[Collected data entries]
********

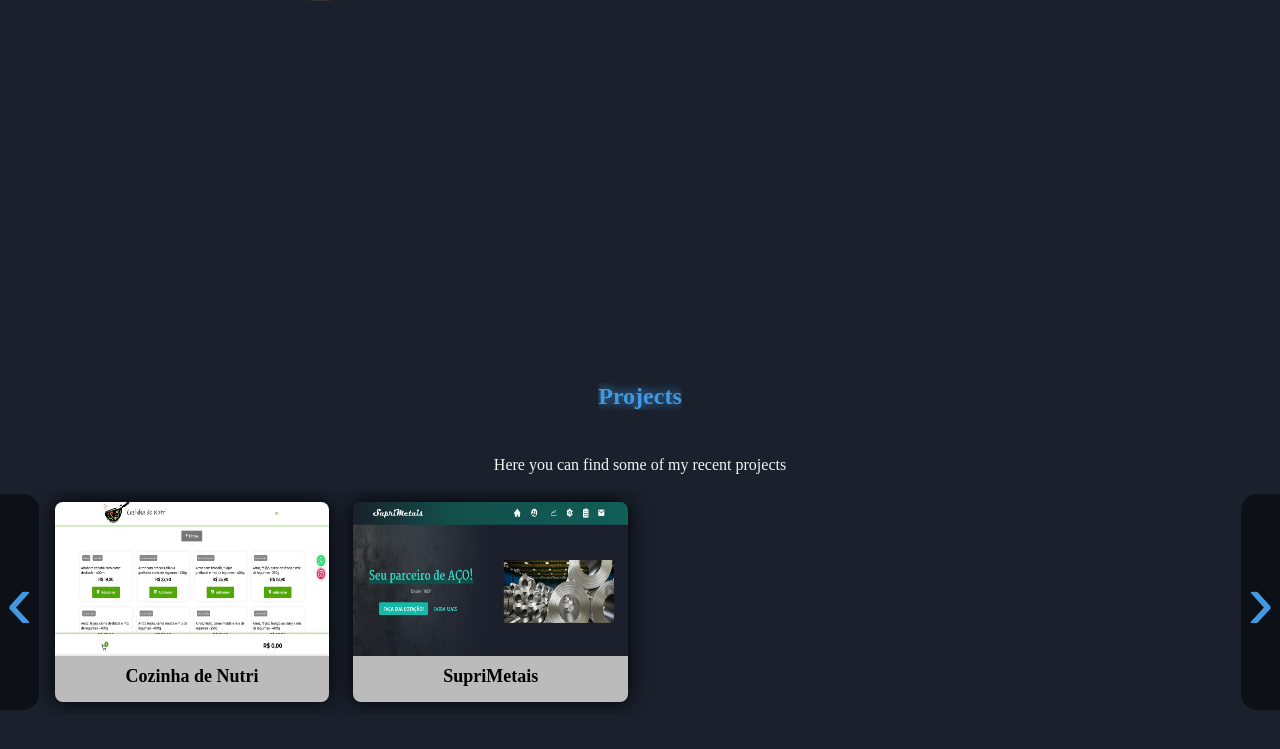
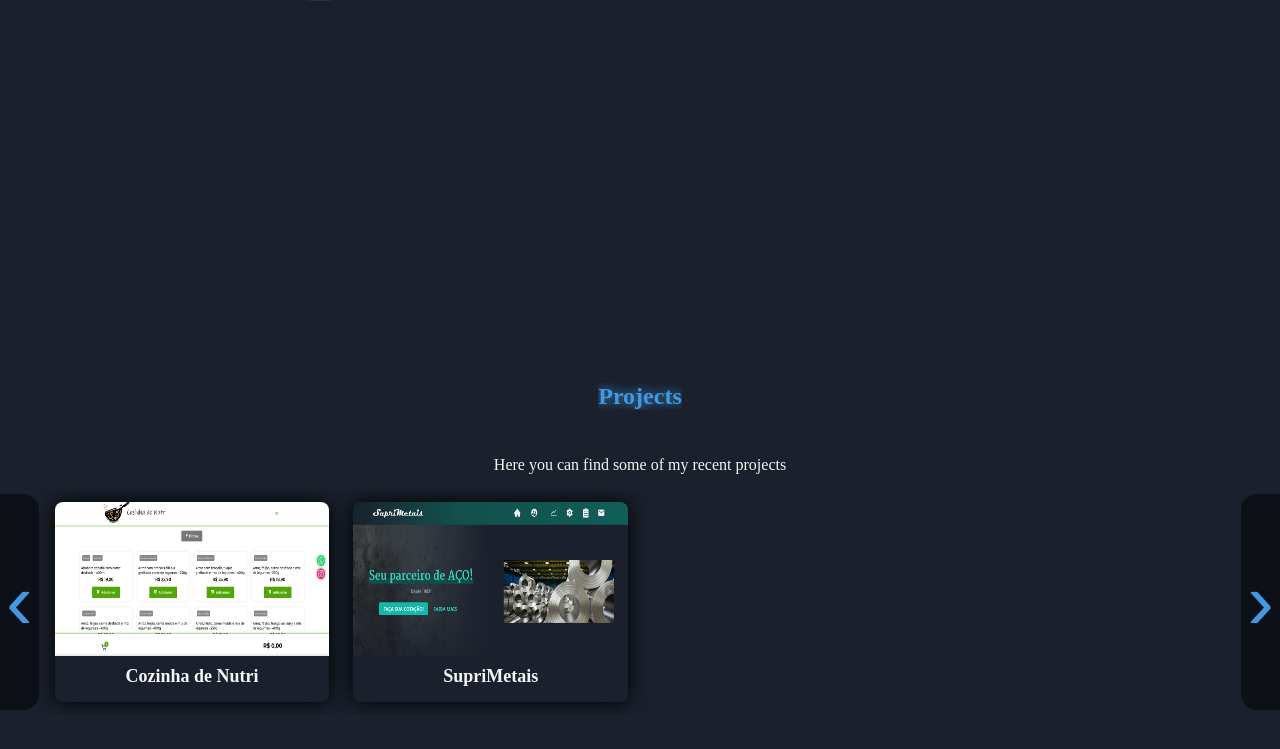
Before and after one commit to brunozampieri1985/bzdev-v3, a Next.js app: page / in a window 1280 px wide. Shown: the part 581-1330 px from the top of the page. Built offline with nearby package versions, Linux system fonts and the light colour scheme; a web font is replaced by a local one.

Commit message:
changes: Project Card

```diff
--- a/src/components/ProjectCard/ProjectCard.module.css
+++ b/src/components/ProjectCard/ProjectCard.module.css
@@ -1,13 +1,12 @@
 .projectCard {
-  overflow: hidden;
   display: flex;
   flex-direction: column;
   width: 100%;
   height: 100%;
   border-radius: 0.5rem;
   perspective: 1000px;
-  box-shadow: var(--shadow)
 }
+
 .inner {
   position: relative;
   width: 100%;
@@ -15,12 +14,19 @@
   text-align: center;
   transition: transform 0.8s;
   transform-style: preserve-3d;
+  border-radius: 0.5rem;
 }
-
 
 .projectCard:hover .inner {
   transform: rotateY(180deg);
 }
+
+.image {
+  border-top-left-radius: 0.5rem;
+  border-top-right-radius: 0.5rem;
+  overflow: hidden;
+}
+
 /* Position the front and back side */
 .front,
 .back {
@@ -29,19 +35,18 @@
   height: 100%;
   -webkit-backface-visibility: hidden; /* Safari */
   backface-visibility: hidden;
+  box-shadow: var(--shadow);
+  border-radius: 0.5rem;
 }
 
-/* Style the front side (fallback if image is missing) */
-.front {
-  background-color: #bbb;
-  color: black;
-}
-
-/* Style the back side */
 .back {
-  background-color: dodgerblue;
   color: white;
   transform: rotateY(180deg);
+  font-weight: bold;
+  display: flex;
+  align-items: center;
+  justify-content: center;
+  padding: 5px;
 }
 .title {
   font-size: 18px;
--- a/src/components/ProjectCard/ProjectCard.tsx
+++ b/src/components/ProjectCard/ProjectCard.tsx
@@ -11,12 +11,11 @@
 
   return (
     <div
-      className={styles.projectCard}
-      style={{
+      className={styles.projectCard}>
+      <div className={styles.inner}>
+        <div className={styles.front} style={{
         '--shadow': thm.shadow,
       } as React.CSSProperties}>
-      <div className={styles.inner}>
-        <div className={styles.front}>
           <div className={styles.image}>
             <Image
               src={image}
@@ -28,7 +27,10 @@
           </div>
           <div className={styles.title}>{title}</div>
         </div>
-        <div className={styles.back}>
+        <div className={styles.back} style={{
+        '--shadow': thm.shadow,
+        background: `linear-gradient(${thm.primary} 0%, ${thm.background} 50%)`,
+      } as React.CSSProperties}>
         <div className={styles.description}>{description[language]}</div>
         </div>
       </div>
```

********

→ **Problem requirements**
Which lines of the records above contain the word "flex"? Report each one.

→ **Written answer**
   display: flex;
   flex-direction: column;
+  display: flex;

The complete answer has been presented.